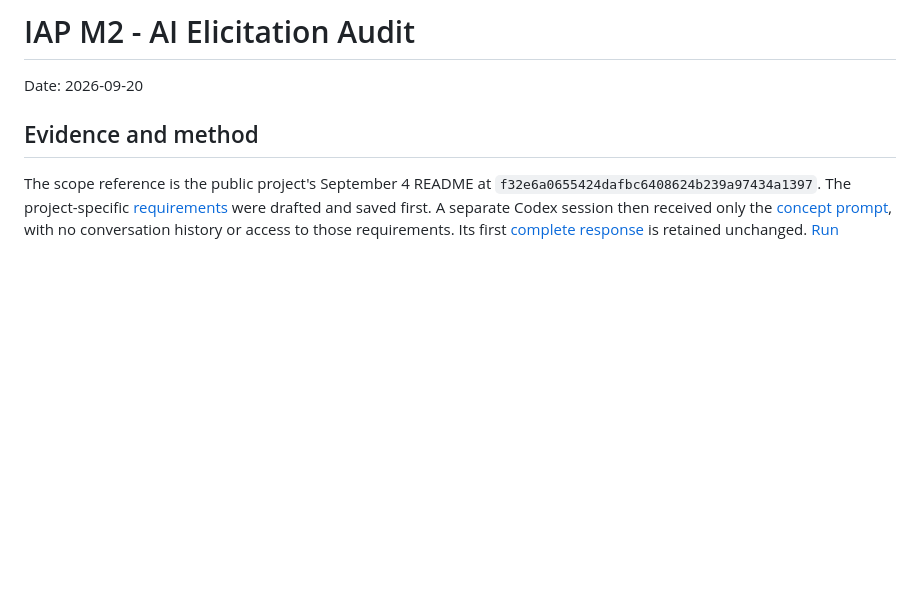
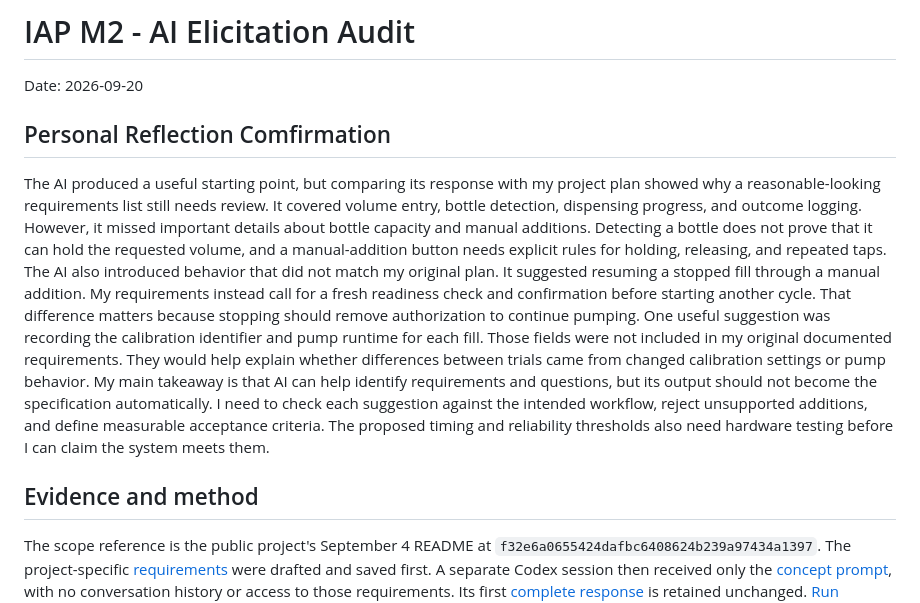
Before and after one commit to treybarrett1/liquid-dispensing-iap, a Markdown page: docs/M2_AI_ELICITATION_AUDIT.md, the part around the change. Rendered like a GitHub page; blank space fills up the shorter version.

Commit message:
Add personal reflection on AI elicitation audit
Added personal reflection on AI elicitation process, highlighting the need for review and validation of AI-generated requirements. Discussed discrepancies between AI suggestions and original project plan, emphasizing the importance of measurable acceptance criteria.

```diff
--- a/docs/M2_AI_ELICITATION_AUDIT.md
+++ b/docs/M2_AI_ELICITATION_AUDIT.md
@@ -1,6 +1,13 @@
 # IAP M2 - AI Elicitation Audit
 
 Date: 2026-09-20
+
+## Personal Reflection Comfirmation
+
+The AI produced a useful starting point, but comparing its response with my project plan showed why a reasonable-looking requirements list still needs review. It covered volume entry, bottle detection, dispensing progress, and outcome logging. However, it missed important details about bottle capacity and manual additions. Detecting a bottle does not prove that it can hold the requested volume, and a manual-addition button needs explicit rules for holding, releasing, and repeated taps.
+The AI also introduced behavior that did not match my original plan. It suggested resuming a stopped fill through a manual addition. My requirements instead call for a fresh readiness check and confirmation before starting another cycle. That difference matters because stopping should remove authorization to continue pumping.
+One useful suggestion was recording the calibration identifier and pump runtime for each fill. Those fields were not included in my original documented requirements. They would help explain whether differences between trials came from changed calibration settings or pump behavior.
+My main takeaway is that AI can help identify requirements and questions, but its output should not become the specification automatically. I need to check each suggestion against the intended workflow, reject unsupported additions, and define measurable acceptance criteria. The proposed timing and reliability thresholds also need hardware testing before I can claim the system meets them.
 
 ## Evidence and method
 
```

- - - - - - -

The images are to be left out while the entries are written out exactly.

Before and after one commit to treybarrett1/liquid-dispensing-iap, a Markdown page: docs/M2_AI_ELICITATION_AUDIT.md, the part around the change. Rendered like a GitHub page; blank space fills up the shorter version.

Commit message:
Add personal reflection on AI elicitation audit
Added personal reflection on AI elicitation process, highlighting the need for review and validation of AI-generated requirements. Discussed discrepancies between AI suggestions and original project plan, emphasizing the importance of measurable acceptance criteria.

```diff
--- a/docs/M2_AI_ELICITATION_AUDIT.md
+++ b/docs/M2_AI_ELICITATION_AUDIT.md
@@ -1,6 +1,13 @@
 # IAP M2 - AI Elicitation Audit
 
 Date: 2026-09-20
+
+## Personal Reflection Comfirmation
+
+The AI produced a useful starting point, but comparing its response with my project plan showed why a reasonable-looking requirements list still needs review. It covered volume entry, bottle detection, dispensing progress, and outcome logging. However, it missed important details about bottle capacity and manual additions. Detecting a bottle does not prove that it can hold the requested volume, and a manual-addition button needs explicit rules for holding, releasing, and repeated taps.
+The AI also introduced behavior that did not match my original plan. It suggested resuming a stopped fill through a manual addition. My requirements instead call for a fresh readiness check and confirmation before starting another cycle. That difference matters because stopping should remove authorization to continue pumping.
+One useful suggestion was recording the calibration identifier and pump runtime for each fill. Those fields were not included in my original documented requirements. They would help explain whether differences between trials came from changed calibration settings or pump behavior.
+My main takeaway is that AI can help identify requirements and questions, but its output should not become the specification automatically. I need to check each suggestion against the intended workflow, reject unsupported additions, and define measurable acceptance criteria. The proposed timing and reliability thresholds also need hardware testing before I can claim the system meets them.
 
 ## Evidence and method
 
```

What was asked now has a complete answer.